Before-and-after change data
'''

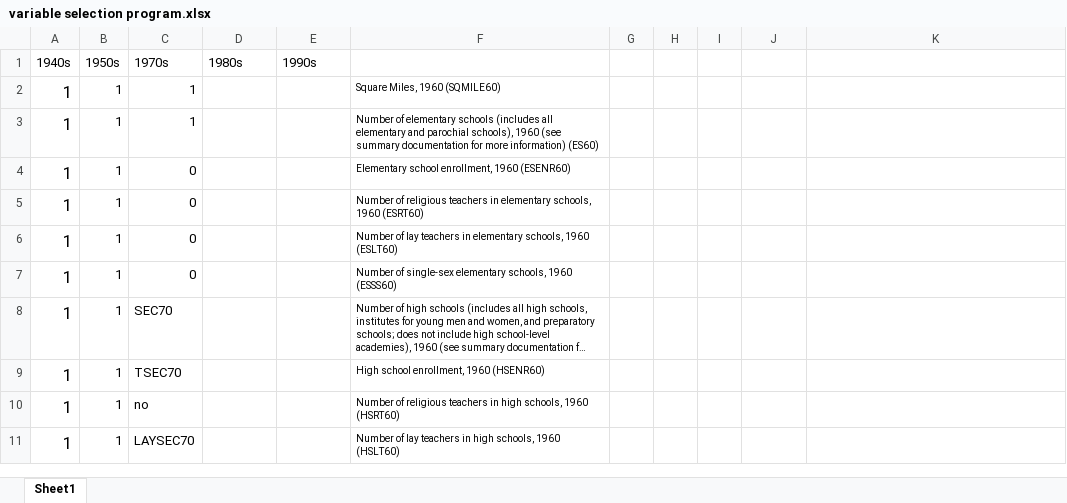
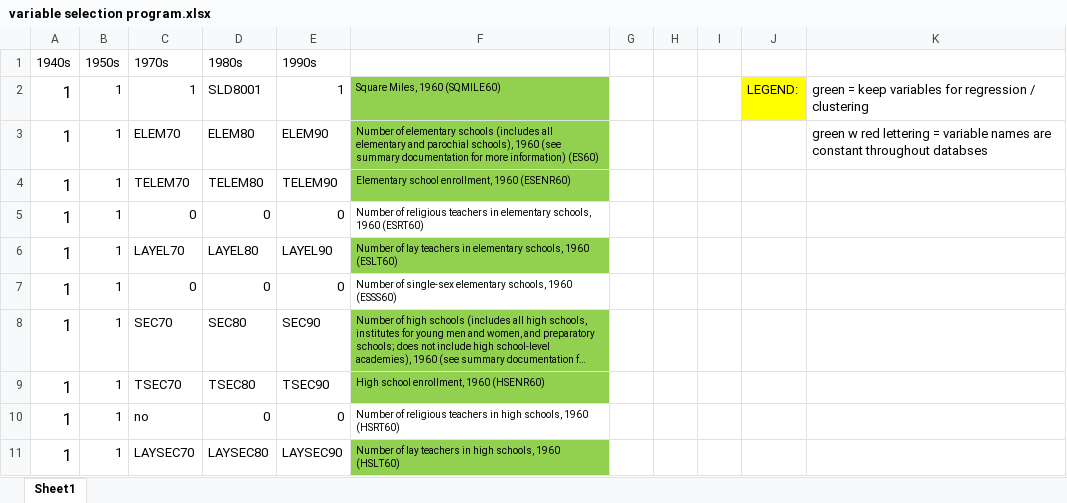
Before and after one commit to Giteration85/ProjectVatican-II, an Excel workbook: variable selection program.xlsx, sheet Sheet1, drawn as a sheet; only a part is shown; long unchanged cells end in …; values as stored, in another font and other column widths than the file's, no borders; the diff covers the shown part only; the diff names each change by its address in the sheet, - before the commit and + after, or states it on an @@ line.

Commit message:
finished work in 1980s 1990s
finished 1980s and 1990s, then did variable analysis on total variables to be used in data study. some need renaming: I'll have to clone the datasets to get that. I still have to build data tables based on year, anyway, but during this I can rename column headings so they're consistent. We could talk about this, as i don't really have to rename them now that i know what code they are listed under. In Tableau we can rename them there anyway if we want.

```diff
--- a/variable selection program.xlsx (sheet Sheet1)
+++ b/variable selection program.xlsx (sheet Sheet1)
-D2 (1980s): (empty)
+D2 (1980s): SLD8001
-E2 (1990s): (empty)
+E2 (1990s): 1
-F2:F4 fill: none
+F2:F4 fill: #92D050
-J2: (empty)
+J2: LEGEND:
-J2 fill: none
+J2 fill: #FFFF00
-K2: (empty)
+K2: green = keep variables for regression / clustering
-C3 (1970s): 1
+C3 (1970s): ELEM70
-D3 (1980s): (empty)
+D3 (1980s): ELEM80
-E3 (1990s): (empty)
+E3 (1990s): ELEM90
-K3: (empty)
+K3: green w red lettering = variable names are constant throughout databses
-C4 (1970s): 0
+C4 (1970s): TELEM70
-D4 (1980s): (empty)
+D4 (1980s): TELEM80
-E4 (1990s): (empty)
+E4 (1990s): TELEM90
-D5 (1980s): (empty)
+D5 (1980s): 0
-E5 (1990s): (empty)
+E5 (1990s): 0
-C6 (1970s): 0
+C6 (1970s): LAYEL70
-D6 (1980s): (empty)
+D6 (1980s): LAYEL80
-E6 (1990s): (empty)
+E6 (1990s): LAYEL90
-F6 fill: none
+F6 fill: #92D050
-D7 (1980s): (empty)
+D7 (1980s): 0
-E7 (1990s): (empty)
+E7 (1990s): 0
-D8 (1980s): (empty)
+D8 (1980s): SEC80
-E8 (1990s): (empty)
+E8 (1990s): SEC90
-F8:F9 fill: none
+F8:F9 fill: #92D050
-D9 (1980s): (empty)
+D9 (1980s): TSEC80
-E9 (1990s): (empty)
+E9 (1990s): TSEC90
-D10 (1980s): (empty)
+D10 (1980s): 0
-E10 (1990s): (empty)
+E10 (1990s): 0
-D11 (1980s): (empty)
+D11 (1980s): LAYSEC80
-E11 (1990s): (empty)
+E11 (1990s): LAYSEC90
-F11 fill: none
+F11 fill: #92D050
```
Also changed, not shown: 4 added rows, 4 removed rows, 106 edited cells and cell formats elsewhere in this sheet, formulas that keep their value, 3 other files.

'''
'''

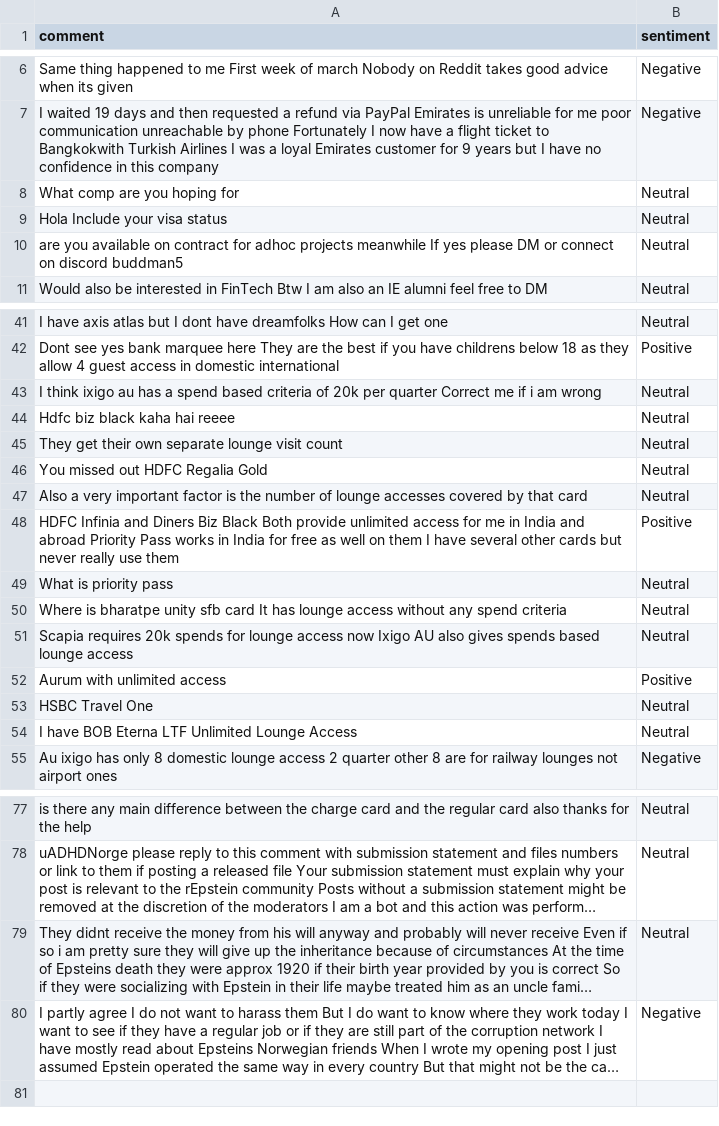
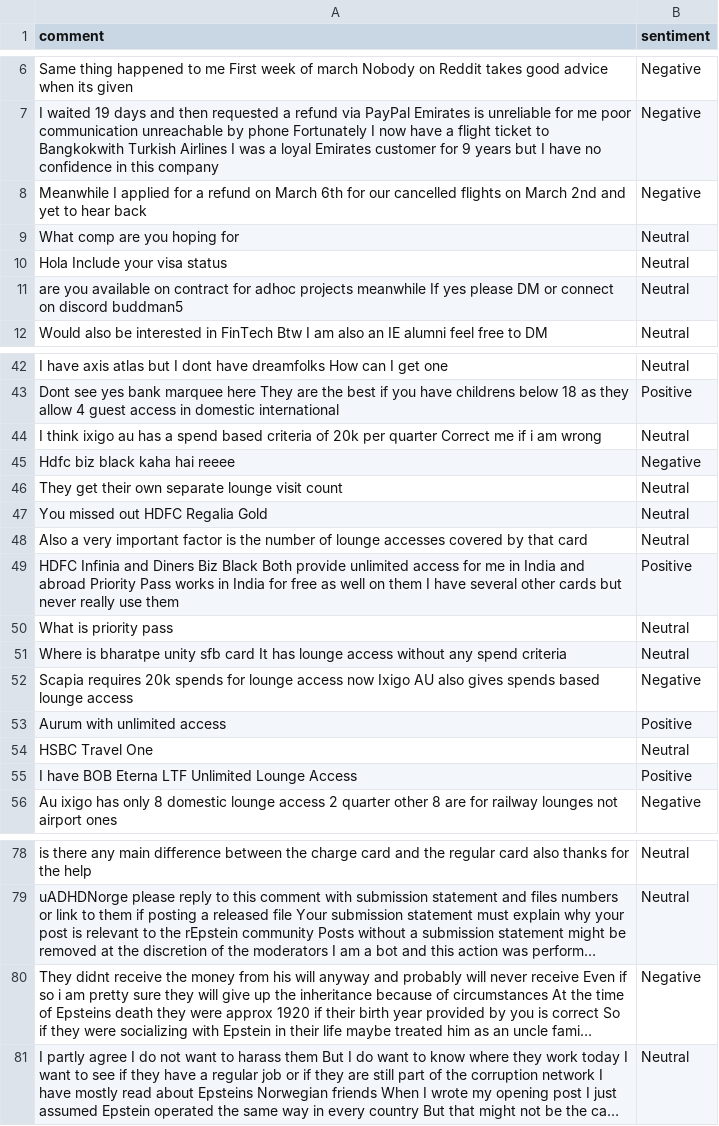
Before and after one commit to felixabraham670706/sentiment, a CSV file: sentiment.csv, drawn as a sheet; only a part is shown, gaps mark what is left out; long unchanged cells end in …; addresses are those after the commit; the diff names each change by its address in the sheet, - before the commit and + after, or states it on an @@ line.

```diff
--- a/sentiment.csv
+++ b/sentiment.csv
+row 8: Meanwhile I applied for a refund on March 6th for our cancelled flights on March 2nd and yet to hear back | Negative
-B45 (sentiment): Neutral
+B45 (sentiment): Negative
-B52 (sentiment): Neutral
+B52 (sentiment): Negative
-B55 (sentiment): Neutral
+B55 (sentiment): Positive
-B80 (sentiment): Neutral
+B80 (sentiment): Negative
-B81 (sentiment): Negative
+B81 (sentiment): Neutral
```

'''

**What is being asked**
Within the lines above, find those holding the word "Neutral" and copy them.

**Output of the task**
-B45 (sentiment): Neutral
-B52 (sentiment): Neutral
-B55 (sentiment): Neutral
-B80 (sentiment): Neutral
+B81 (sentiment): Neutral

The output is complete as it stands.